**WORK INSTRUCTIONS:** Return the entries exactly. Images are not part of the copy.

LISTED ENTRIES START

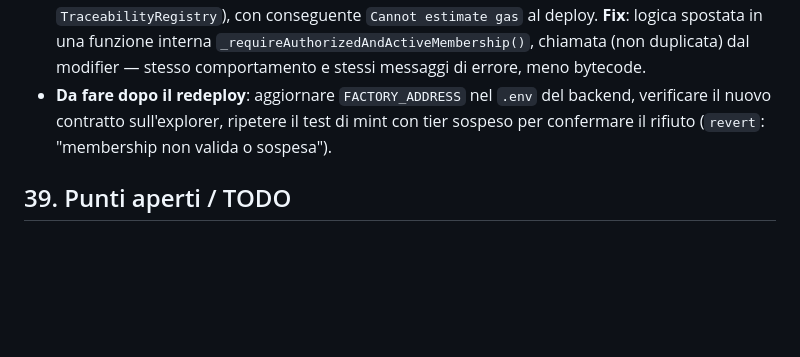
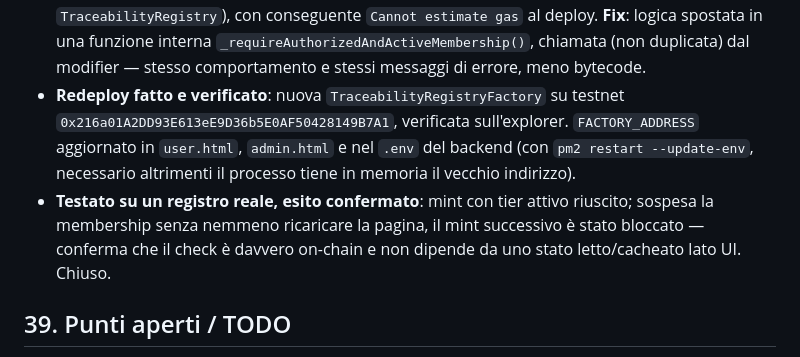
Before and after one commit to ChainIntegrate/traceability-registry, a Markdown page: README.md, the part around the change. Rendered like a GitHub page; blank space fills up the shorter version.

Commit message:
Chiude la sezione tier sospeso: fix testato e confermato su registro reale

```diff
--- a/README.md
+++ b/README.md
@@ -929,10 +929,16 @@ tracciati da git al momento di questa modifica).
   `_requireAuthorizedAndActiveMembership()`, chiamata (non duplicata) dal
   modifier — stesso comportamento e stessi messaggi di errore, meno
   bytecode.
-- **Da fare dopo il redeploy**: aggiornare `FACTORY_ADDRESS` nel `.env`
-  del backend, verificare il nuovo contratto sull'explorer, ripetere il
-  test di mint con tier sospeso per confermare il rifiuto (`revert`:
-  "membership non valida o sospesa").
+- **Redeploy fatto e verificato**: nuova `TraceabilityRegistryFactory` su
+  testnet `0x216a01A2DD93E613eE9D36b5E0AF50428149B7A1`, verificata
+  sull'explorer. `FACTORY_ADDRESS` aggiornato in `user.html`, `admin.html`
+  e nel `.env` del backend (con `pm2 restart --update-env`, necessario
+  altrimenti il processo tiene in memoria il vecchio indirizzo).
+- **Testato su un registro reale, esito confermato**: mint con tier
+  attivo riuscito; sospesa la membership senza nemmeno ricaricare la
+  pagina, il mint successivo è stato bloccato — conferma che il check è
+  davvero on-chain e non dipende da uno stato letto/cacheato lato UI.
+  Chiuso.
 
 ## 39. Punti aperti / TODO
 
```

LISTED ENTRIES END

**ANSWER BOX:**
Before and after one commit to ChainIntegrate/traceability-registry, a Markdown page: README.md, the part around the change. Rendered like a GitHub page; blank space fills up the shorter version.

Commit message:
Chiude la sezione tier sospeso: fix testato e confermato su registro reale

```diff
--- a/README.md
+++ b/README.md
@@ -929,10 +929,16 @@ tracciati da git al momento di questa modifica).
   `_requireAuthorizedAndActiveMembership()`, chiamata (non duplicata) dal
   modifier — stesso comportamento e stessi messaggi di errore, meno
   bytecode.
-- **Da fare dopo il redeploy**: aggiornare `FACTORY_ADDRESS` nel `.env`
-  del backend, verificare il nuovo contratto sull'explorer, ripetere il
-  test di mint con tier sospeso per confermare il rifiuto (`revert`:
-  "membership non valida o sospesa").
+- **Redeploy fatto e verificato**: nuova `TraceabilityRegistryFactory` su
+  testnet `0x216a01A2DD93E613eE9D36b5E0AF50428149B7A1`, verificata
+  sull'explorer. `FACTORY_ADDRESS` aggiornato in `user.html`, `admin.html`
+  e nel `.env` del backend (con `pm2 restart --update-env`, necessario
+  altrimenti il processo tiene in memoria il vecchio indirizzo).
+- **Testato su un registro reale, esito confermato**: mint con tier
+  attivo riuscito; sospesa la membership senza nemmeno ricaricare la
+  pagina, il mint successivo è stato bloccato — conferma che il check è
+  davvero on-chain e non dipende da uno stato letto/cacheato lato UI.
+  Chiuso.
 
 ## 39. Punti aperti / TODO
 
```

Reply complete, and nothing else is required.